Two video cameras are positioned within a gallery: one is trained on an analog pocket watch on display, while the other records visitors’ behavior in the space. The two continuous feeds are fused electronically into a single, beguiling video presented on a large monitor. The round face of the watch occupies most of the rectangular field, while moving images of the visitors fill the marginal spaces around it.
Meanwhile, the use of a digital frame delay in tandem with the real-time video creates a series of still images of the visitors, which pass through a five-second delay before they momentarily appear in the circular field of the watch’s dial. The pacing of the flickering still images is synchronized with the ticking of the watch’s second hand. The juxtaposition underscores the cognitive dissonance between the retrievable, non-linear nature of digital time and the relentless forward motion of its analog counterpart.
"Lingering with Lichtenstein" by photographer Michael Cuffe
Rouen Cathedral Set V by Roy Lichtenstein
painting | oil and Magna on canvas
These paintings can be seen at SFMOMA (San Francisco Museum of Modern Art) on the second floor.
More info on the work:
63 5/8 in. x 141 7/8 in. x 1 3/4 in. (161.61 cm x 360.36 cm x 4.45 cm)
Gift of Harry W. and Mary Margaret Anderson
© Estate of Roy Lichtenstein
San Francisco Museum of Modern Art
"Rothko Couple" by photographer Michael Cuffe
This painting can be seen at SFMOMA (San Francisco Museum of Modern Art) on the second floor.

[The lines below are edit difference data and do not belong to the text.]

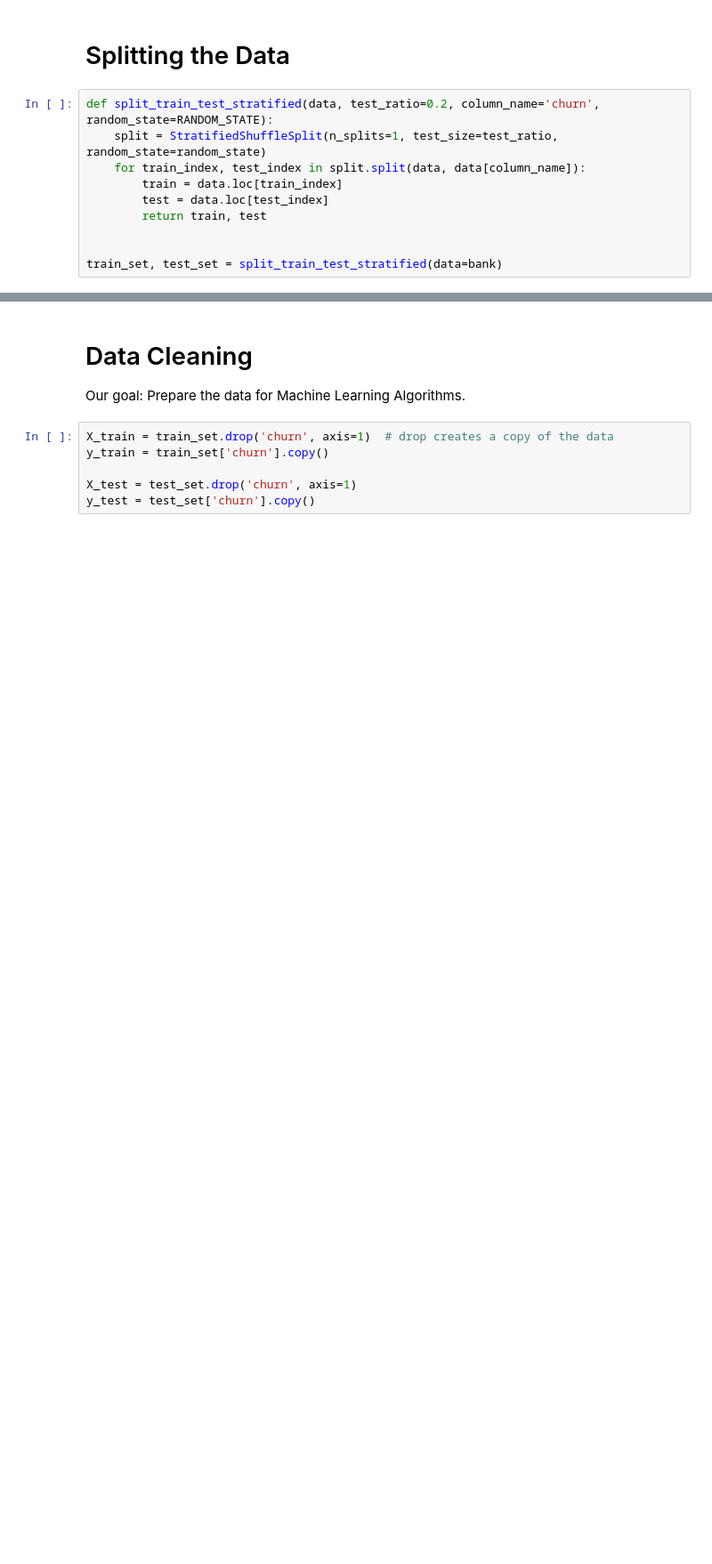
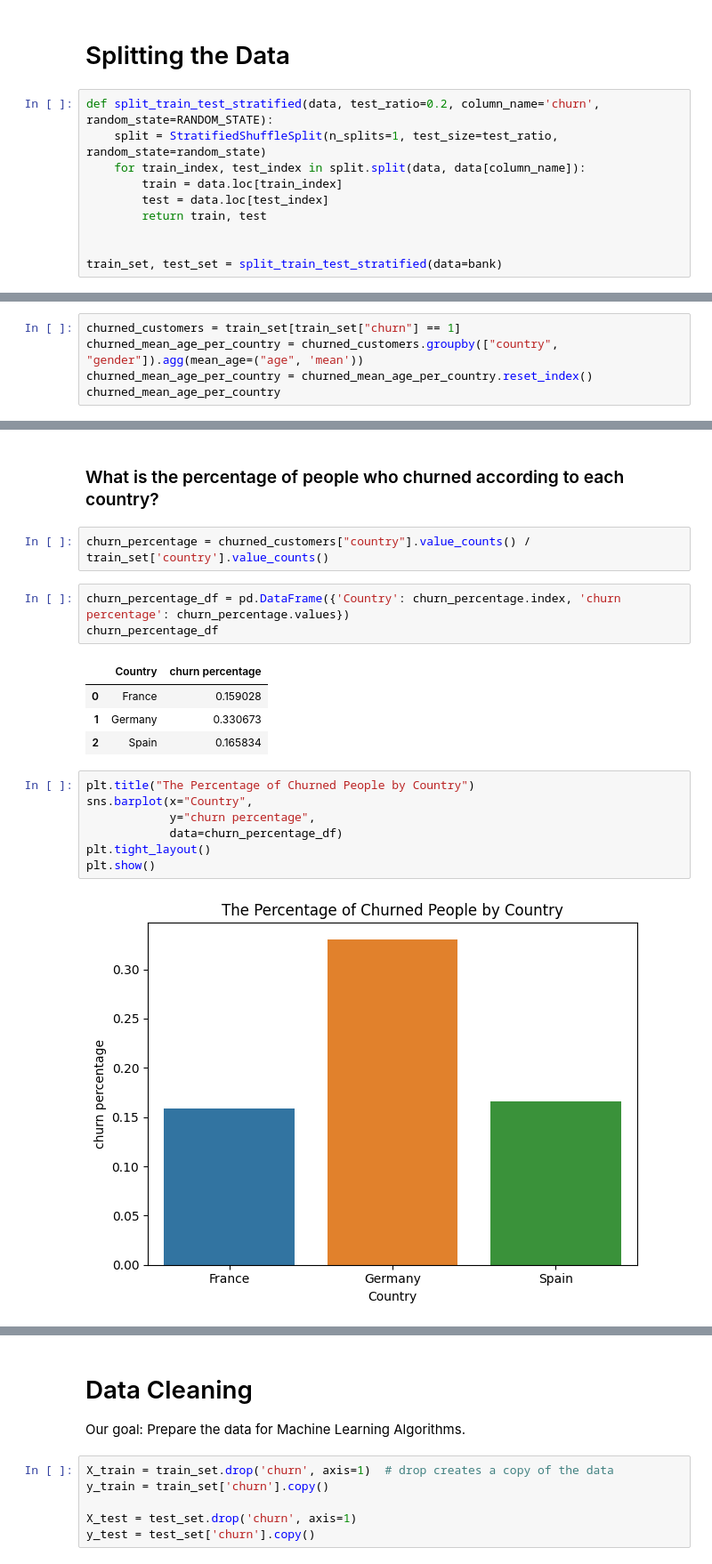
Before and after one commit to EitanKats/ML-project, a Jupyter notebook: Bank Churn.ipynb, the cells around one changed output, grey strips where cells are left out. Shown: that part at 89% size. Cells and saved outputs as stored; diff of their text form; blank space fills up the shorter version.

```diff
--- a/Bank Churn.ipynb
+++ b/Bank Churn.ipynb
@@ -125,0 +204,5 @@ train_set, test_set = split_train_test_stratified(data=bank)
+# %%
+churned_customers = train_set[train_set["churn"] == 1]
+churned_mean_age_per_country = churned_customers.groupby(["country", "gender"]).agg(mean_age=("age", 'mean'))
+churned_mean_age_per_country = churned_mean_age_per_country.reset_index()
+churned_mean_age_per_country
@@ -125,0 +217,21 @@ train_set, test_set = split_train_test_stratified(data=bank)
+# %% [markdown]
+### What is the percentage of people who churned according to each country?
+# %%
+churn_percentage = churned_customers["country"].value_counts() / train_set['country'].value_counts()
+# %%
+churn_percentage_df = pd.DataFrame({'Country': churn_percentage.index, 'churn percentage': churn_percentage.values})
+churn_percentage_df
+# %% [output]
+|  | Country | churn percentage |
+| 0 | France | 0.159028 |
+| 1 | Germany | 0.330673 |
+| 2 | Spain | 0.165834 |
+# %%
+plt.title("The Percentage of Churned People by Country")
+sns.barplot(x="Country",
+            y="churn percentage",
+            data=churn_percentage_df)
+plt.tight_layout()
+plt.show()
+# %% [output]
+[figure, added]
```
Also changed, not shown: parts of 21 cells of this notebook.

American, born Latvia (Dvinsk, [now Daugavpils], Latvia, 1903 - 1970, New York City, New York)
No. 14, 1960
painting | oil on canvas